Dylan McDermott is first billed. In recent years he’s not only had a return to prominence, but I’m sure gained many new fans with his very successful forays into the horror genre. Most notably on American Horror Story. I know my appreciation of his work has grown exponentially.

The lead as per King’s text is George, the younger of two brothers, who I presume will be played by Chandler Riggs. Playing Carl Grimes in The Walking Dead is no small feat. You know this to be true whether you’re a fan of the show, graphic novels or both. I read a lot of the books before trying the show and Riggs gives a much more well-rounded interpretation of Carl than I had imagined.

Then there’s Frances O’Connor who I have not seen nearly enough of since I first became of her in Artificial Intelligence: A.I.

Joel Courtney and Chandler Riggs (Joel Courtney/Twitter)

If we are to presume McDermott and O’Connor are the parents and Riggs is the younger sibling, then naturally Joel Courtney (Super 8) would be Buddy, the older brother. If this is to be the case then it would be an interesting change of pace from Courtney‘s appearances thus far. In Super 8 and his guest spot on The Haunting Hour he’s been a dreamer, a bit of nerd, and all-around good kid. However, Buddy, as written from George’s perspective, is your typical older brother maybe a little meaner, a little more antagonistic than most.

Last, but certainly not least when the source material is called “Gramma,” is the grandmother who will be played by Shirley Knight, which is another great choice. It’ll be great to see her in a film like this as opposed to Paul Blart: Mall Cop.

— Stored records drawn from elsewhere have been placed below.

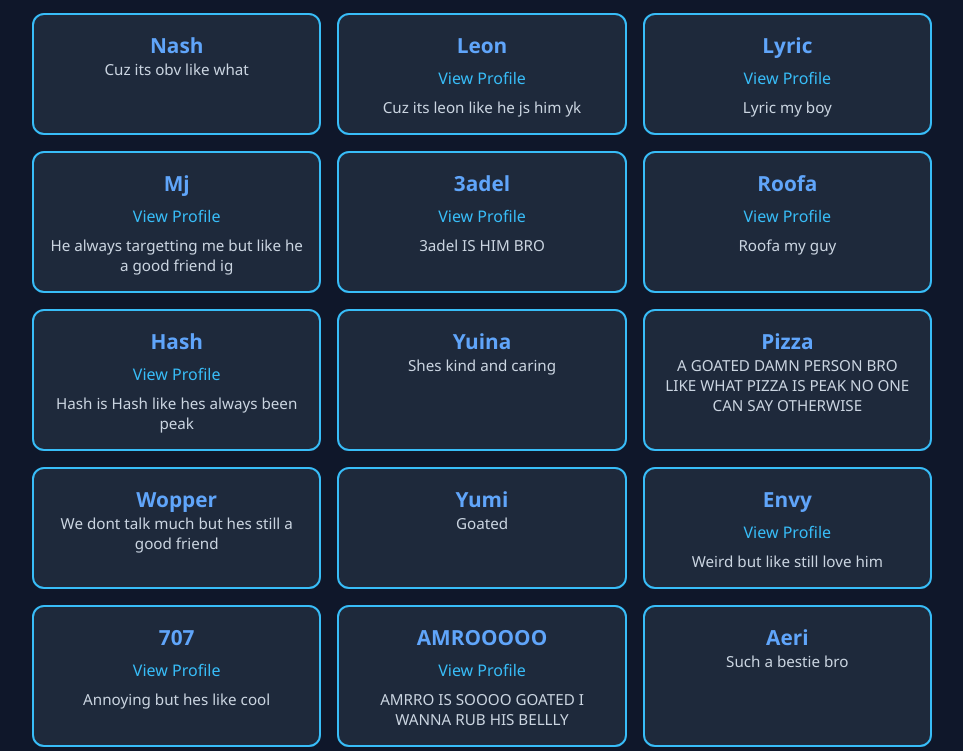
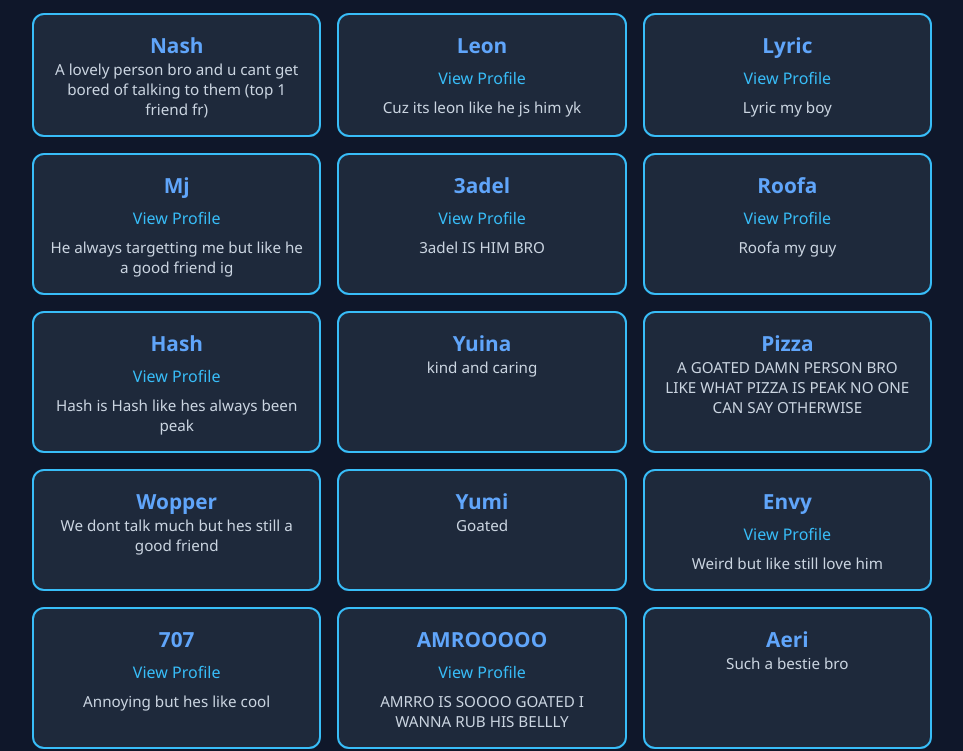
Before and after one commit to KazIDK/kaz-website, a plain HTML site: page friends.html in a window 1280 px wide. Shown: the part 83-834 px from the top of the page, without its empty margins (158-1121 px from the left). Drawn offline with Linux system fonts and the light colour scheme.

Commit message:
Update friends.html

```diff
--- a/friends.html
+++ b/friends.html
@@ -85,7 +85,7 @@
       {
         name: "Nash",
         link: "", // optional
-        reason: "Cuz its obv like what"
+        reason: "A lovely person bro and u cant get bored of talking to them (top 1 friend fr)"
       },
       {
         name: "Leon",
@@ -120,7 +120,7 @@
       {
         name: "Yuina",
         link: "",
-        reason: "Shes kind and caring"
+        reason: "kind and caring"
       },
       {
         name: "Pizza",
```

Conclusion

I don’t want to wander into potential spoilerdom. The story, which should give you an idea what the film will sort of be (but don’t judge it on that!), is out there if interested. I also needn’t go into each production department and discuss where else awesomeness can happen, but the potential exists elsewhere also! The more I got into the story and examined in cinematic terms the more exciting a prospect it became. I am definitely looking forward to this one.